Wyly, Sam. 1,000 Dollars and an Idea: Entrepreneur to Billionaire. New York: Newmarket Press, 2008.

Same Government that Allows Violence, Prioritizes Taxing Soda

BoozeCourtlandRichmondCityCouncil2012-06-11.jpg “One vocal opponent of the tax is Courtland Boozé, a City Council member who calls it a hardship on poor people.” Source of caption and photo: online version of the NYT article quoted and cited below.

(p. 14) Even here at a sweaty Zumba class sponsored by a nonprofit group called Weigh of Life, the city’s proposal for a one-cent-per-ounce tax on sugar-sweetened beverages, which is to appear on the November ballot, meets up against the hard realities of residents’ lives.

“What don’t I have?” asked Rita Cerda, a longtime soda devotee, ticking off her ailments, including diabetes, high blood pressure and asthma. She is also overweight.
“I have problems drinking water,” she said. “I don’t like water.”
The proposed tax, a license fee on businesses selling sweetened drinks, would require owners of bodegas, theaters, convenience stores and other outlets to tally ounces sold and, presumably, pass the cost on to customers.
. . .
Courtland Boozé is a City Council member and a vocal opponent of the soda tax. “We are primarily an economically suppressed community,” he said. “It will be a huge hardship.
“I eat sweet potato pie and candied yams,” continued Mr. Boozé, who is from Louisiana. “And what about cupcakes?

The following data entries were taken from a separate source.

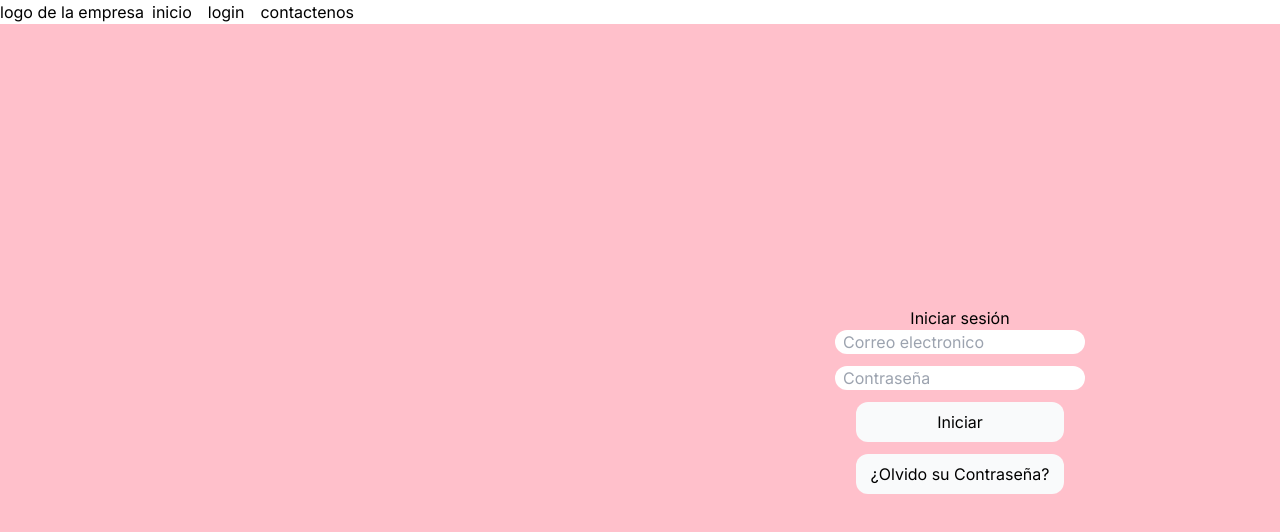
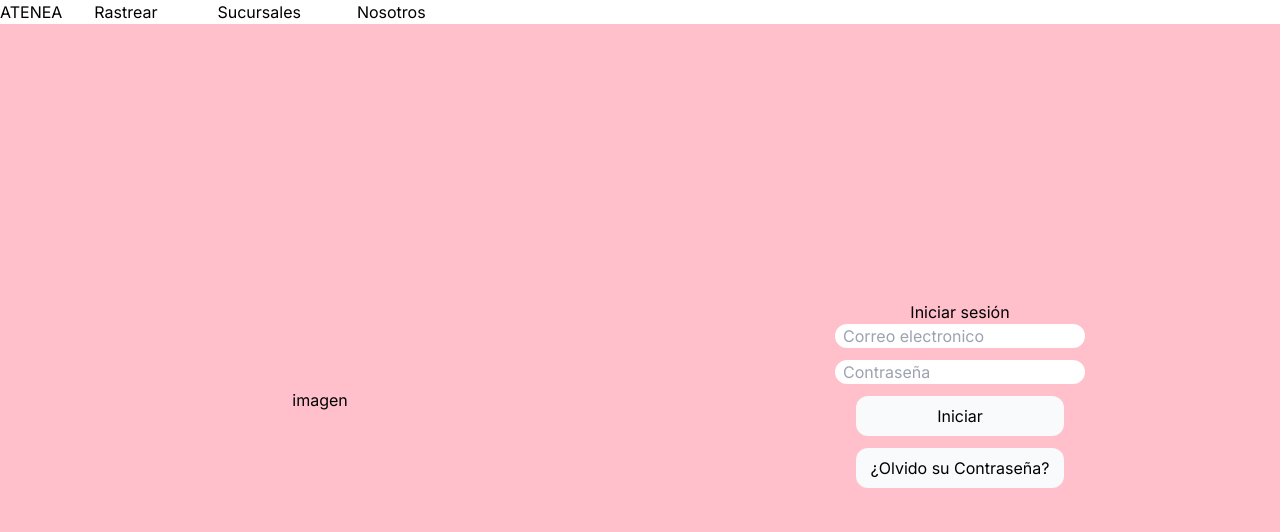
Before and after one commit to emelycardozo01/Atenea-front, a Next.js app: page / in a window 1280 px wide. Shown: the top 532 px of the page. Built offline with nearby package versions, Linux system fonts and the light colour scheme.

Commit message:
Ajustes de terminos

```diff
--- a/app/components/NavBar.js
+++ b/app/components/NavBar.js
@@ -3,11 +3,11 @@ export default function NavBar() {
     <header>
       <nav className="w-full absolute top-0">
         <div className="bg-white flex">
-          <div>logo de la empresa</div>
+          <div>ATENEA</div>
           <div className="flex">
-            <div className="mx-2">inicio</div>
-            <div className="mx-2">login</div>
-            <div className="mx-2">contactenos</div>
+            <div className="mx-8">Rastrear</div>
+            <div className="mx-7">Sucursales</div>
+            <div className="mx-7">Nosotros</div>
           </div>
         </div>
       </nav>
--- a/app/page.js
+++ b/app/page.js
@@ -19,11 +19,13 @@ export default function Home() {
 
   return (
     <div className="flex w-full h-[100vh]">
-      <div className="w-[50%]">HOLA</div>
+      <div className="w-[50%] flex flex-col items-center justify-center">
+        imagen
+        </div>
 
       <div className="w-[50%] flex flex-col items-center justify-center">
         <div className="card-header text-center">
-          <h3>Iniciar sesión</h3>
+          Iniciar sesión
         </div>
 
         <div className="">
@@ -58,7 +60,7 @@ export default function Home() {
           </button>
           <button
             onClick={handleMenu}
-            className="rounded-xl py-2 bg-gray-50 w-52"
+            className="rounded-xl py-2 bg-gray-50 w-52 mb-3"
           >
             ¿Olvido su Contraseña?
           </button>
```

Are they going to tax those?”
The city’s Chamber of Commerce is also opposed to the tax. A group fighting the tax that includes the beverage industry has begun dropping off “Community Coalition Against Beverage Taxes” placards at La Flore de Jalisco Market, a small, cheerful grocery store where soda bottles in dozens of hues match the colorful piñatas hanging from the ceiling.
. . .
Charles Finnie, known as Chuck, a vice president of BMWL, a San Francisco lobbying firm, called the tax “an administrative nightmare for local businesses” that would also put them at a competitive disadvantage, with customers opting for cheaper soda in nearby cities.
. . .
At the RYSE Youth Center, founded 12 years ago after the killing of four high school students, the soda issue seemed both close to the heart and far away.
Kayla Miller, an 18-year-old college freshman, said that if complexion problems from too much sugar would not deter her friends from drinking sodas, neither would a tax.
Shivneel Sen, 14, does not favor the tax but knows how the money should be spent if it passes.
“The police came heck of late,” he said, recalling the recent death of a best friend. “We need more of them.”
Kimberly Aceves, the center’s executive director, says that too often, the burden for making healthy choices falls unfairly on young people. Society may say “go exercise,” she said, “but if the community isn’t safe, how many kids are going to go out running?”
“Soda is bad for you,” Ms. Aceves said. “So is violence.”

For the full story, see:
PATRICIA LEIGH BROWN. “RICHMOND JOURNAL; Plan to Tax Soda Gets a Mixed Reception.” The New York Times, First Section (Sun., June 3, 2012): 14.
(Note: ellipses added.)
(Note: the online version of the article has the date June 2, 2012.)